For example, when Victory Boulevard near Alameda Avenue was stripped of street parking, he fought to bring back the spots to prevent local businesses from being adversely affected, he said.
“I don't rubber-stamp decisions,” he said.
Gordon said he will continue to fight against “unjustifiably high utility rates.”
This includes speaking up against a state mandate on renewable energy — which has increased the city's energy tab by $17.8 million this year alone — and challenging Burbank Water and Power's pricing structures, he said.
“We need to have rates that reasonably reflect our consumption,” Gordon said.
He also opposes airport expansion and what he said would be misplaced bike lanes.
“We shouldn't put bike lanes in areas where it's going to conflict with vehicular traffic and potentially cause a hazard situation,” he said.
Over the past two decades, Gordon has served on the Magnolia Park Citizens Advisory Committee, the Planning Board and the Administrative Services Committee of the League of California Cities.
Shortly after moving to Burbank in 1981, Gordon opened an optometry clinic, which he still runs today.
Jess Talamantes, 60, who is wrapping up his first term on the council, said his platform priorities include economic development and balancing the budget.
Since the recession, “we've been asking our employees to do more with less,” Talamantes said.
“One of my major goals is to try to get new businesses in Burbank and maintain the businesses we have in Burbank,” he said.

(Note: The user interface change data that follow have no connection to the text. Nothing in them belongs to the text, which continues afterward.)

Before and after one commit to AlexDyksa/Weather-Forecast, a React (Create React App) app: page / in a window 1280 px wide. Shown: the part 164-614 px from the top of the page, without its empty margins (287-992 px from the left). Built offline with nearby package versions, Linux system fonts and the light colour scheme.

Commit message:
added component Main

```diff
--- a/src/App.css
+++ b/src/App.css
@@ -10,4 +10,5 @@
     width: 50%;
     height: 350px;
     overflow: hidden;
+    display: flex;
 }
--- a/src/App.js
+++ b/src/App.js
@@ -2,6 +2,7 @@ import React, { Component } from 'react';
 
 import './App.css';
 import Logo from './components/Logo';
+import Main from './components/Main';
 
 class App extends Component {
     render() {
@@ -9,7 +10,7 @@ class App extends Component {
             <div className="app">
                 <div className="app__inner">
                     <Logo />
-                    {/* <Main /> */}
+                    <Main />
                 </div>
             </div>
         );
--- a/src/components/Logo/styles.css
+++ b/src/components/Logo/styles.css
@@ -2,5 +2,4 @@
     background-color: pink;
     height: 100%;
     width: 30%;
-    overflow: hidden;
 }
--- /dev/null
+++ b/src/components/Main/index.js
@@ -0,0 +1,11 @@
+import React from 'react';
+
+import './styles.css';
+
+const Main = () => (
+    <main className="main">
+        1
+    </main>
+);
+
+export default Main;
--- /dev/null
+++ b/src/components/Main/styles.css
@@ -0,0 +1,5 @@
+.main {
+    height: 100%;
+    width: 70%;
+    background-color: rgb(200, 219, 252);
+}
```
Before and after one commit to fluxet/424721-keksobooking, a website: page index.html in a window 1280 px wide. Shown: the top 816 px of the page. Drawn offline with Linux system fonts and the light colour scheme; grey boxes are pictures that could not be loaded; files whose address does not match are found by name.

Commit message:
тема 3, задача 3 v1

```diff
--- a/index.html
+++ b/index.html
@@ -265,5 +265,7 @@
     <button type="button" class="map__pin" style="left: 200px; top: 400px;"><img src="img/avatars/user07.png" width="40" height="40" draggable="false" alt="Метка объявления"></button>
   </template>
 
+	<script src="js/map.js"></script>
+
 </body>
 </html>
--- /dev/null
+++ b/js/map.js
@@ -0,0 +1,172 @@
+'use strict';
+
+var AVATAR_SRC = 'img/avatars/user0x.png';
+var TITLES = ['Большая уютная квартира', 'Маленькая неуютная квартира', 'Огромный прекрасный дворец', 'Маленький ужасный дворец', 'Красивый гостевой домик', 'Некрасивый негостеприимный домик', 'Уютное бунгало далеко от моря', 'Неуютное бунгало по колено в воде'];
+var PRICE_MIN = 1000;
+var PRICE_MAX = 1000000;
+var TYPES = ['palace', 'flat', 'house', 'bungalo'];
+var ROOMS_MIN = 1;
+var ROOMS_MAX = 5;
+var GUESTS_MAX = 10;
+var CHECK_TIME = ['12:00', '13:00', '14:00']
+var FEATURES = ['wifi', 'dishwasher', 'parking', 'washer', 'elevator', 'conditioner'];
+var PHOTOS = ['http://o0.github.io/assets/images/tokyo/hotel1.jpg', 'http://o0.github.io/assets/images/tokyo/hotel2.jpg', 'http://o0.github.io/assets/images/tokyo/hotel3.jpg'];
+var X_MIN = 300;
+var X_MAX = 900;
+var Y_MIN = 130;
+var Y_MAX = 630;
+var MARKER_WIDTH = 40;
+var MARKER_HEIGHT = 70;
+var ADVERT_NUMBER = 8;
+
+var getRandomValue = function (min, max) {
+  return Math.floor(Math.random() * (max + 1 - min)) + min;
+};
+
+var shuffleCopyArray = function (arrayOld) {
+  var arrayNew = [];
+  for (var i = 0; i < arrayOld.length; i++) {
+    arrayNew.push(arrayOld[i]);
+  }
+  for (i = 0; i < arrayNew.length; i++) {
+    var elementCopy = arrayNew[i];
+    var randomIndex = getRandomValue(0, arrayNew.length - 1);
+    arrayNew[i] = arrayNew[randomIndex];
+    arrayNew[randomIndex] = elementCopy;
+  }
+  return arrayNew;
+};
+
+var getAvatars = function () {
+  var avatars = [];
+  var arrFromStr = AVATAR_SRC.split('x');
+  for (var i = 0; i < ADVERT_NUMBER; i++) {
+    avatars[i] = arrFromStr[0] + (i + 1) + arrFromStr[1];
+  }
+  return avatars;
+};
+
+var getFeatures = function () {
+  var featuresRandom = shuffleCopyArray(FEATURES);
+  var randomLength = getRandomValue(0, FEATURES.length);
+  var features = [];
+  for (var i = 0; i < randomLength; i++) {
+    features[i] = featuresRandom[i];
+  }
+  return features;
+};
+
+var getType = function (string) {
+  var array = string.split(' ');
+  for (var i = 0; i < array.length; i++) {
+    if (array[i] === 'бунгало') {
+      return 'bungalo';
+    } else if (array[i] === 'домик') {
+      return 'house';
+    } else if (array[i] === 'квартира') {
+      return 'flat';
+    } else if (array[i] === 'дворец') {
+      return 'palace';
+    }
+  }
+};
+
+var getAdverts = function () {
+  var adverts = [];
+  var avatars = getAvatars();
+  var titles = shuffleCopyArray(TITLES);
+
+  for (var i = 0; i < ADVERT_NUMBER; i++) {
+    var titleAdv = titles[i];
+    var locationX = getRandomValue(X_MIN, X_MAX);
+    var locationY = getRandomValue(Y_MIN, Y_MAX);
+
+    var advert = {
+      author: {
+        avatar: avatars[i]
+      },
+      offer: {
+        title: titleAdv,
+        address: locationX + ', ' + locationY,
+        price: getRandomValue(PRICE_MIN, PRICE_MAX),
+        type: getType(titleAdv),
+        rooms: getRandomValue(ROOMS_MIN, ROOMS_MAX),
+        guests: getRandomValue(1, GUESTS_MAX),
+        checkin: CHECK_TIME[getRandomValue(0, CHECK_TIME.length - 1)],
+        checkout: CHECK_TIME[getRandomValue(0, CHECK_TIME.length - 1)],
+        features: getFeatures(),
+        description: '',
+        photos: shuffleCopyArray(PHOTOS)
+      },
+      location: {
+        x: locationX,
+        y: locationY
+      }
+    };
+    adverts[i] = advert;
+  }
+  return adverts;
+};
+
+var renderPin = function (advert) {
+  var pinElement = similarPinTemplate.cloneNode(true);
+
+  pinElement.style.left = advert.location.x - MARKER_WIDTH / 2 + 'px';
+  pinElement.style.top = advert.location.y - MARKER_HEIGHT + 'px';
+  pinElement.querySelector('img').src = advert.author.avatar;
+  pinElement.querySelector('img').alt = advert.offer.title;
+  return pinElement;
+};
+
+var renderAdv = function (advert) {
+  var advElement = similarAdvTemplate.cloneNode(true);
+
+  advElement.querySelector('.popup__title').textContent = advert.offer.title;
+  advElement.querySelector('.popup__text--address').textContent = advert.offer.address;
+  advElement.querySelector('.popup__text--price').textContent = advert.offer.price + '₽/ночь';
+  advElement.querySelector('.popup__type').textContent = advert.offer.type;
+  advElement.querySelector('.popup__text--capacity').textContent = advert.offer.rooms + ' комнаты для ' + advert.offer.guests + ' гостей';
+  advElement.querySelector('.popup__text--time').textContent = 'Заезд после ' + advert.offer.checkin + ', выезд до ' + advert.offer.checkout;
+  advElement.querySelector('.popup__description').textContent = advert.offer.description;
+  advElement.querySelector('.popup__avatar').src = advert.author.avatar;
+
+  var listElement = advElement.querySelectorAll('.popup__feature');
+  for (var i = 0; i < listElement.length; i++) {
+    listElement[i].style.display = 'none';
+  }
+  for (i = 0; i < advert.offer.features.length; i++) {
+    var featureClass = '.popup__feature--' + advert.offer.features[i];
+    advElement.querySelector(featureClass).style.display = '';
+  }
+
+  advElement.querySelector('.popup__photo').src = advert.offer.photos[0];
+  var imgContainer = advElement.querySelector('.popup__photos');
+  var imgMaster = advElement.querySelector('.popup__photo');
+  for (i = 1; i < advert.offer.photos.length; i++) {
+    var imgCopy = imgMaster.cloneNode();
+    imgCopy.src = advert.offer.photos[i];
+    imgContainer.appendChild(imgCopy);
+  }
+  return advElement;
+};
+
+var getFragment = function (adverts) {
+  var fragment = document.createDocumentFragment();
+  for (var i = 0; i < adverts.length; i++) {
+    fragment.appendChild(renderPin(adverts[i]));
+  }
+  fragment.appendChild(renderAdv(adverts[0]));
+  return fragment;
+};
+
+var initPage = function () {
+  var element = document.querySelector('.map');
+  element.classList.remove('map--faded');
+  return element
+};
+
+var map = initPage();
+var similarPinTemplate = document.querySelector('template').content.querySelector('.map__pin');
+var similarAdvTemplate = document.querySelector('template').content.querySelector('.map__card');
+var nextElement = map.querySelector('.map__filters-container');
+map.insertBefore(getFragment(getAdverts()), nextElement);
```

Talamantes served as mayor — a rotating position among the council members — in 2011 during Burbank's centennial year.